**Your assignment**
Return each entry unchanged.

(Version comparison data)
::::::::

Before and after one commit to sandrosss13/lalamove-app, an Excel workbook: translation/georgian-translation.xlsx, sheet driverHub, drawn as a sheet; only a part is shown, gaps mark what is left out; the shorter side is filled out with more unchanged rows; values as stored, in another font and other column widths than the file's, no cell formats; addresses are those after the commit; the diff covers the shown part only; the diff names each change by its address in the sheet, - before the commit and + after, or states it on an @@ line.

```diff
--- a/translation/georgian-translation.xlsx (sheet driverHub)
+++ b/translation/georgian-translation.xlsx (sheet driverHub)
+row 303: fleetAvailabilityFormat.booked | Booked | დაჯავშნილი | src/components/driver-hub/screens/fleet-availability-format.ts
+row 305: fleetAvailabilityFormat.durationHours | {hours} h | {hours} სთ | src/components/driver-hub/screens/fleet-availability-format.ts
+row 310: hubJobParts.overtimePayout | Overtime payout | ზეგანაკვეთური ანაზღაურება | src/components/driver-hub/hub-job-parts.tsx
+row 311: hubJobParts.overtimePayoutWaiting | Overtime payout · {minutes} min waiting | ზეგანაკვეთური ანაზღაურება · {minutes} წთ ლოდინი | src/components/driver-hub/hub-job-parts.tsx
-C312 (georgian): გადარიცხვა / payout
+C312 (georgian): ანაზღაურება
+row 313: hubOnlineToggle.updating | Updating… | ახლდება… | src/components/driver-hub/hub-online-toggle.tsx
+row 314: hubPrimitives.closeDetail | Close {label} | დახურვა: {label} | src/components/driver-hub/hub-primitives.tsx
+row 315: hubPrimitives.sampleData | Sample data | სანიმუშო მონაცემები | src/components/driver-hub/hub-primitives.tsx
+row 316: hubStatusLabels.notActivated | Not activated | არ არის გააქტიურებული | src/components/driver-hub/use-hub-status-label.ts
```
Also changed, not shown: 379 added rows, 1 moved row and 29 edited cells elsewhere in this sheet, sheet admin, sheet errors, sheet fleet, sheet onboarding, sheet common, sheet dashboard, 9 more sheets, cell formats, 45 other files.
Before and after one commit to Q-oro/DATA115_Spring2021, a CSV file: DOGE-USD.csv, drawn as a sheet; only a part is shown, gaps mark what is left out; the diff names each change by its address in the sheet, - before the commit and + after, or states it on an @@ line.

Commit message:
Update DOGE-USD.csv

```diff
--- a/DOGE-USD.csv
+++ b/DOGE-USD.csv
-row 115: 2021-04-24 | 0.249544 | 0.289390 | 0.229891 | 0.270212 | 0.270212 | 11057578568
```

::::::::

**Result**
Before and after one commit to sandrosss13/lalamove-app, an Excel workbook: translation/georgian-translation.xlsx, sheet driverHub, drawn as a sheet; only a part is shown, gaps mark what is left out; the shorter side is filled out with more unchanged rows; values as stored, in another font and other column widths than the file's, no cell formats; addresses are those after the commit; the diff covers the shown part only; the diff names each change by its address in the sheet, - before the commit and + after, or states it on an @@ line.

```diff
--- a/translation/georgian-translation.xlsx (sheet driverHub)
+++ b/translation/georgian-translation.xlsx (sheet driverHub)
+row 303: fleetAvailabilityFormat.booked | Booked | დაჯავშნილი | src/components/driver-hub/screens/fleet-availability-format.ts
+row 305: fleetAvailabilityFormat.durationHours | {hours} h | {hours} სთ | src/components/driver-hub/screens/fleet-availability-format.ts
+row 310: hubJobParts.overtimePayout | Overtime payout | ზეგანაკვეთური ანაზღაურება | src/components/driver-hub/hub-job-parts.tsx
+row 311: hubJobParts.overtimePayoutWaiting | Overtime payout · {minutes} min waiting | ზეგანაკვეთური ანაზღაურება · {minutes} წთ ლოდინი | src/components/driver-hub/hub-job-parts.tsx
-C312 (georgian): გადარიცხვა / payout
+C312 (georgian): ანაზღაურება
+row 313: hubOnlineToggle.updating | Updating… | ახლდება… | src/components/driver-hub/hub-online-toggle.tsx
+row 314: hubPrimitives.closeDetail | Close {label} | დახურვა: {label} | src/components/driver-hub/hub-primitives.tsx
+row 315: hubPrimitives.sampleData | Sample data | სანიმუშო მონაცემები | src/components/driver-hub/hub-primitives.tsx
+row 316: hubStatusLabels.notActivated | Not activated | არ არის გააქტიურებული | src/components/driver-hub/use-hub-status-label.ts
```
Also changed, not shown: 379 added rows, 1 moved row and 29 edited cells elsewhere in this sheet, sheet admin, sheet errors, sheet fleet, sheet onboarding, sheet common, sheet dashboard, 9 more sheets, cell formats, 45 other files.
Before and after one commit to Q-oro/DATA115_Spring2021, a CSV file: DOGE-USD.csv, drawn as a sheet; only a part is shown, gaps mark what is left out; the diff names each change by its address in the sheet, - before the commit and + after, or states it on an @@ line.

Commit message:
Update DOGE-USD.csv

```diff
--- a/DOGE-USD.csv
+++ b/DOGE-USD.csv
-row 115: 2021-04-24 | 0.249544 | 0.289390 | 0.229891 | 0.270212 | 0.270212 | 11057578568
```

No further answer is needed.